Tax refunds matter to household finances. That's the clear message from a recent study by the JPMorgan Chase & Co. Institute. The report draws on a large data set of Chase bank transactions and one million families from 2015 to 2017. (In other words, before the new tax law took effect in 2018.)
"Our findings underscore the fact that, whether by design or not, the tax system is a primary tool by which many families generate lump sums of cash," wrote the study's authors.
They found most families receive refunds. The average refund of $3,602 represented almost six weeks' income. No wonder people worry that their refunds could be smaller than expected under the new law. (To be sure, paychecks were slightly larger in 2018 if people did not adjust withholding, affecting potential refunds.)
The reliance on refunds has caused much disapproving commentary. The Trump administration seems concerned people are confusing a smaller refund with a tax increase. The personal-finance industry has chided people for their "irrational" practice of withholding too much from their paychecks. Yet the reliance on the tax system emphasizes how hard it is for families to save, for which there are many reasons. For one, household incomes have stagnated for years. Also, children, homes and health insurance add expensive household costs.
So families have figured out a convenient, simple and automatic system to set aside money during the year: withholding it. Of course, the professionals are right to point out better ways to save. That doesn't mean this is a bad option. The larger personal finance point is that people often find ways to manage their money that don't meet the textbook definition of smart money moves. But they work for the demands of their everyday lives.
That's one theme of "The Financial Diaries: How American Families Cope in a World of Uncertainty," by scholars Jonathan Morduch and Rachel Schneider. The book tells stories of people like Mike, who lives barely above the poverty line and rarely spends more than $20 at a time. Mike buys his groceries and gas with cash. He keeps $100 in his wallet and more than that in two envelopes at home — one for property taxes and the other a general fund. "Knowing his exact balance and spending in small amounts is important for him to keep his spending within his budget," they wrote.
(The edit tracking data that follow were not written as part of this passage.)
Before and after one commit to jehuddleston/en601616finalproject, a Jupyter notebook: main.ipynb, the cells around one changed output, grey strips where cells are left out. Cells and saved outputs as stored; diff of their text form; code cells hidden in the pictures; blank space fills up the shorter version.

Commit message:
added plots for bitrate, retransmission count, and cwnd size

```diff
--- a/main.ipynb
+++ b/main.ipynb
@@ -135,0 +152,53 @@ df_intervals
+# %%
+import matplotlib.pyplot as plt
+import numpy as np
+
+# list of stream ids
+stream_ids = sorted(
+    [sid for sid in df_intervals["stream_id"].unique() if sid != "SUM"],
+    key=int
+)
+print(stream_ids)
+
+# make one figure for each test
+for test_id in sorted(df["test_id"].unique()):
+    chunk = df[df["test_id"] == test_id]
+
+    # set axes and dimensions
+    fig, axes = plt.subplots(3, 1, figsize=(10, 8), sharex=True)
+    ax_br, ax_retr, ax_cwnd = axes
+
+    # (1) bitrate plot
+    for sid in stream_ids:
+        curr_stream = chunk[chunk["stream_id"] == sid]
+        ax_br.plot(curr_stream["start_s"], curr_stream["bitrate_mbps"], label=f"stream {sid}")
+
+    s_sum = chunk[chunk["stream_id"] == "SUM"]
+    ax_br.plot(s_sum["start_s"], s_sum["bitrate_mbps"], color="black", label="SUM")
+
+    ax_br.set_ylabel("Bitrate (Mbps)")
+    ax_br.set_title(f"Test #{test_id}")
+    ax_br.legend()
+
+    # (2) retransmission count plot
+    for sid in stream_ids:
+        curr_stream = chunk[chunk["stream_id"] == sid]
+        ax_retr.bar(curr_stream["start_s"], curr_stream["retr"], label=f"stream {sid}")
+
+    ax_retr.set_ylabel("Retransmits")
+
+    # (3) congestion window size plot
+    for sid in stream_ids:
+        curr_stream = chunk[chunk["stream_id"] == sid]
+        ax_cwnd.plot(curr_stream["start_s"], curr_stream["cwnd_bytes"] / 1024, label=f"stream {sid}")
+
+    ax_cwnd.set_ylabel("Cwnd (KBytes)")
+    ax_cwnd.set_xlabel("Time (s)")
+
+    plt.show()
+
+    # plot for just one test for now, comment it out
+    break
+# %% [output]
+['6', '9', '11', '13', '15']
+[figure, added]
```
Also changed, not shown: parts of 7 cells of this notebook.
Instead of lectures about irrational behavior and calls for financial literacy, how about systemwide options that make savings easy, convenient and automatic?
Chris Farrell is senior economics contributor for "Marketplace" and commentator for Minnesota Public Radio.